A careful viewer will notice lots of elements from Irving's story, including several things that are only mentioned by Irving, but which Burton expounds upon, like local legends about "the great tree where the unfortunate Major Andre was taken," as there's a significant tree in the movie; and "the woman in white, that haunted the dark glen at Raven Rock" also makes an appearance. There are more obvious similarities: Ichabod Crane is still a blustery wuss, though his station in life has changed from schoolmaster to early American detective. The iconic midnight ride is acknowledged, complete with flaming jack-o-lantern, as is the covered bridge, and the churchyard which marks the border of the Horseman's power, though all in a very different light than in Irving's version.

The film is also atmospherically and texturally beautiful, and does a fair job of depicting the dark, dreamy, slightly ominous atmosphere that Irving sets up in his early paragraphs. Burton's ultimate message regards the fact that our technological advances have never really outstripped our capacity for superstition. But mainly he does a brilliant job of evoking Washington Irving's story, without actually copying it. And in that sense, it's entirely successful.

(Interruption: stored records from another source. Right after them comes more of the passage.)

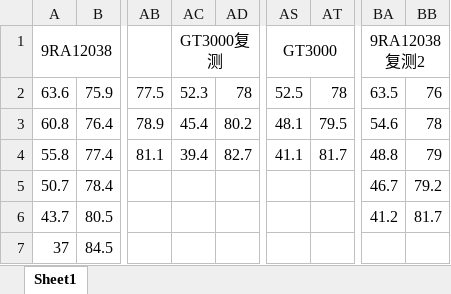
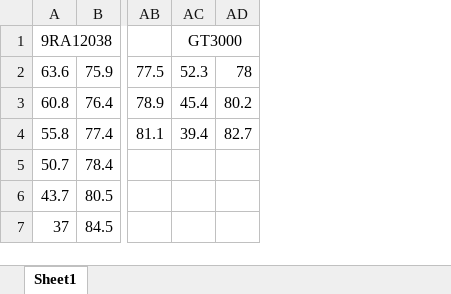
Before and after one commit to Skywalker144/Vortexy, an Excel workbook: 单塔单扇换扇数据.xlsx, sheet Sheet1, drawn as a sheet; only a part is shown, gaps mark what is left out; values as stored, in another font and other column widths than the file's, no borders; the diff names each change by its address in the sheet, - before the commit and + after, or states it on an @@ line.

```diff
--- a/单塔单扇换扇数据.xlsx (sheet Sheet1)
+++ b/单塔单扇换扇数据.xlsx (sheet Sheet1)
-column AS, rows 1-4: GT3000 | 52.5 | 48.1 | 41.1
-column AT, rows 2-4: 78 | 79.5 | 81.7
-column BA, rows 1-6: 9RA12038复测2 | 63.5 | 54.6 | 48.8 | 46.7 | 41.2
-column BB, rows 2-6: 76 | 78 | 79 | 79.2 | 81.7
-AC1: GT3000复测
+AC1: GT3000
```
Also changed, not shown: 2 other files.
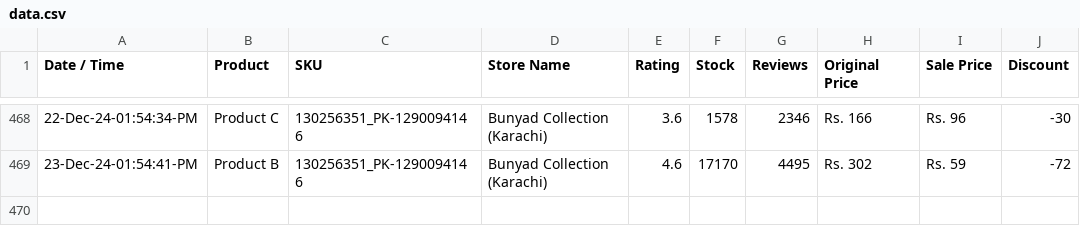
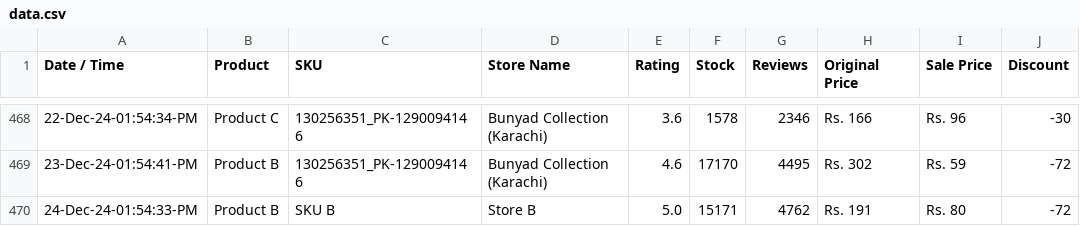
Before and after one commit to shafqatjan/url2image, a CSV file: data.csv, drawn as a sheet; only a part is shown, gaps mark what is left out; the diff names each change by its address in the sheet, - before the commit and + after, or states it on an @@ line.

Commit message:
24-Dec-24-01:54:33:PM

```diff
--- a/data.csv
+++ b/data.csv
+row 470: 24-Dec-24-01:54:33-PM | Product B | SKU B | Store B | 5.0 | 15171 | 4762 | Rs. 191 | Rs. 80 | -72
```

Originally presented at the Fairhope Public Library "Consanguinity" Books-to-Movies Lecture Series, July 29 2002